Perhaps more aptly called 'ethereal dreamscapes' than photographs, the images of photographer Maria Louceiro are effortlessly poignant. Barren trees turn into enveloping fingers of ghostly beauty. Industrial Berlin cityscapes become overbearingly emotional, strangely nostalgic despite seeming unfamiliarity. Partly due to her keen photographic eye, these images are also jaw-dropping for their exquisite palettes, hazily surreal shades of blues, reds, purples and yellows.
Louceiro's mastery of color is an innate talent, developed when she was a child: "When I was little, I wanted to be a painter, so I was particularly invested in studying colors and textures," she explains to Creators. "I was a bit sensitive to specific types of light, and even though Porto, where I was born, is known for being a grey city, there is this particular light, fog, and ambiance which gives an almost magical quality to the surroundings."

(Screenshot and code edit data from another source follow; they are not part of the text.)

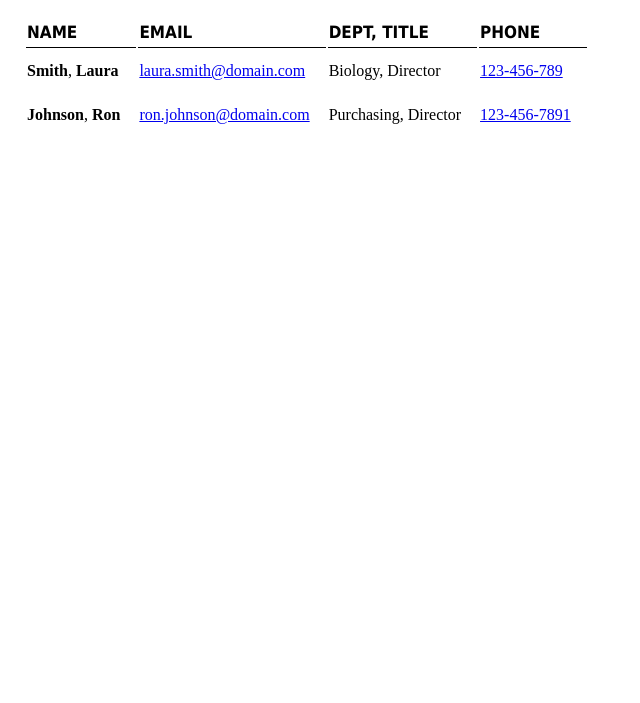
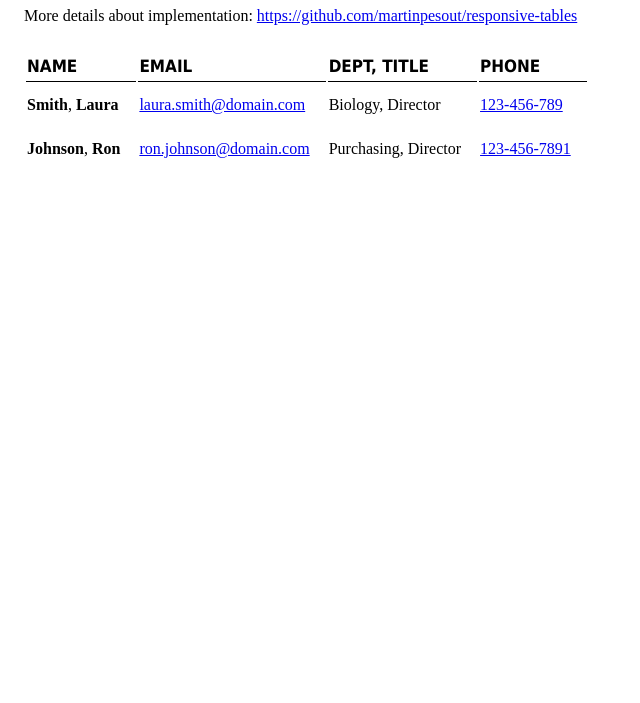
Before and after one commit to martinpesout/responsive-tables, a plain HTML site: page index.html in a window 1280 px wide. Shown: the part 97-800 px from the top of the page, without its empty margins (0-640 px from the left). Drawn offline with Linux system fonts and the light colour scheme.

Commit message:
Add github link for more details to index.html

```diff
--- a/index.html
+++ b/index.html
@@ -10,6 +10,8 @@
 
 	<body>
 		<h1>Responsive tables</h1>
+
+		<p>More details about implementation: <a href="https://github.com/martinpesout/responsive-tables">https://github.com/martinpesout/responsive-tables</a></p>
 
 		<table>
 			<thead>
```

Her emphasis on these magical colors seems more in-line with painting, her first love, than with photographers who often seek decisive moments above all else. Yet the need to start from the ground-up with painting proved to be a deterrent to her creative process when starting off: "I got very frustrated by the fact that I couldn't express what I wanted with painting, and that made me get more invested in photography, as I didn't need to invent anything from scratch, just 'distort' what I already saw until the real and imaginary matched," tells Louceiro.

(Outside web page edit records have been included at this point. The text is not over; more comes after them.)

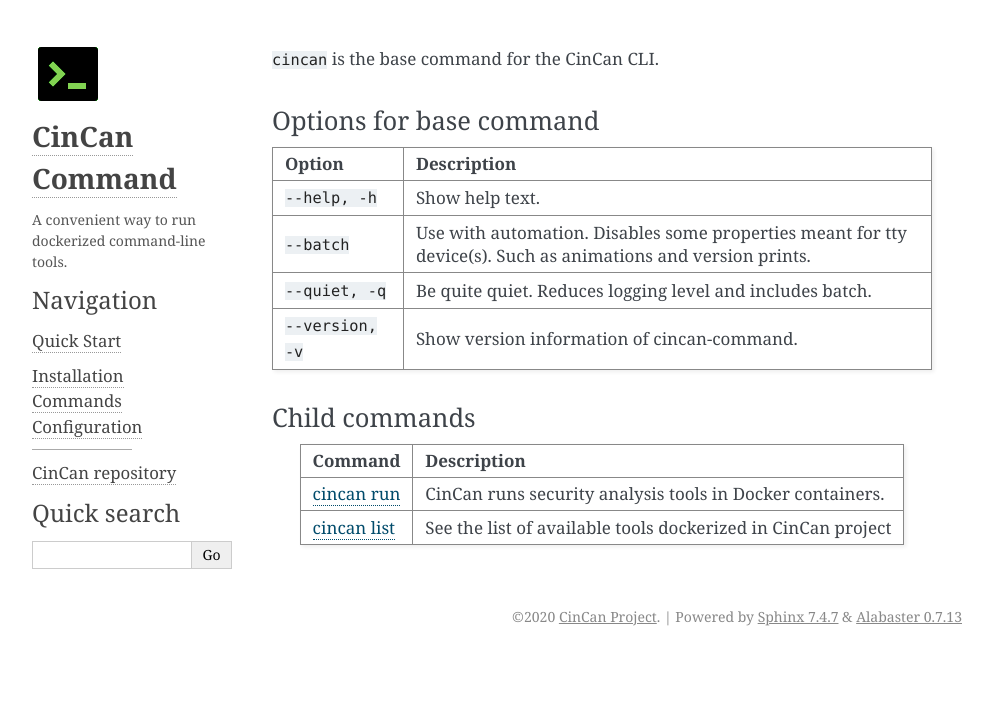
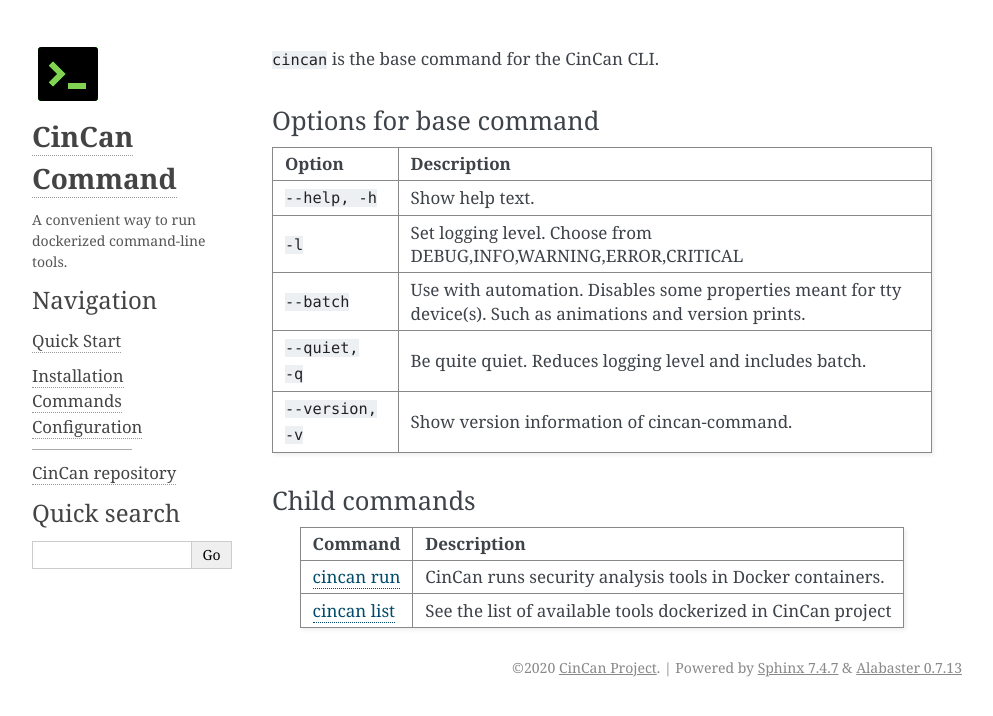
Before and after one commit to cincanproject/cincan-command, a Sphinx documentation site: the page built from docs/commands/cincan_base.rst, in a window 1280 px wide. Shown: the top 716 px of the page, without its empty margins (148-1141 px from the left). Built offline with Sphinx 7.4.7, drawn with Linux system fonts in a browser that asks for light colours.

Commit message:
docs: add also log option for base command option table

```diff
--- a/docs/commands/cincan_base.rst
+++ b/docs/commands/cincan_base.rst
@@ -7,18 +7,20 @@
 
  <h3>Options for base command</h3>
 
-+----------------------------------+--------------------------------------------------------------+
-| Option                           | Description                                                  |
-+==================================+==============================================================+
-| ``--help, -h``                   | Show help text.                                              |
-+----------------------------------+--------------------------------------------------------------+
-| ``--batch``                      | Use with automation. Disables some properties meant for tty  |
-|                                  | device(s). Such as animations and version prints.            |
-+----------------------------------+--------------------------------------------------------------+
-| ``--quiet, -q``                  | Be quite quiet. Reduces logging level and includes batch.    |
-+----------------------------------+--------------------------------------------------------------+
-| ``--version, -v``                | Show  version information of cincan-command.                 |
-+----------------------------------+--------------------------------------------------------------+
++----------------------------------+------------------------------------------------------------------+
+| Option                           | Description                                                      |
++==================================+==================================================================+
+| ``--help, -h``                   | Show help text.                                                  |
++----------------------------------+------------------------------------------------------------------+
+| ``-l``                           | Set logging level. Choose from DEBUG,INFO,WARNING,ERROR,CRITICAL |
++----------------------------------+------------------------------------------------------------------+
+| ``--batch``                      | Use with automation. Disables some properties meant for tty      |
+|                                  | device(s). Such as animations and version prints.                |
++----------------------------------+------------------------------------------------------------------+
+| ``--quiet, -q``                  | Be quite quiet. Reduces logging level and includes batch.        |
++----------------------------------+------------------------------------------------------------------+
+| ``--version, -v``                | Show  version information of cincan-command.                     |
++----------------------------------+------------------------------------------------------------------+
 
 
 .. raw:: html
```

But although she values the 'base' photography provides, her own mind, and the words of a particular poet, are ultimately the strongest creative forces at play in her images: "Since before I picked up a camera, I already had a clear vision of the types of images I wanted to create," Louceiro adds. "I blame these mental images to the number of books and poetry I read when I was little, particularly a Portuguese poet named Sophia de Mello Breyner. I still have some of the 'mental snapshots' I stole from her words in my mind, 18 years later."
Louceiro's clinging to the past feels fitting for her inexplicably nostalgic images, able to penetrate the emotions of nearly any viewer. And this is precisely her goal as a photographer:
"In Portugal, we are all obsessed with the idea of saudade, and perhaps that idea molds into these images as well. In Portugal, we really look at everything like it's already gone."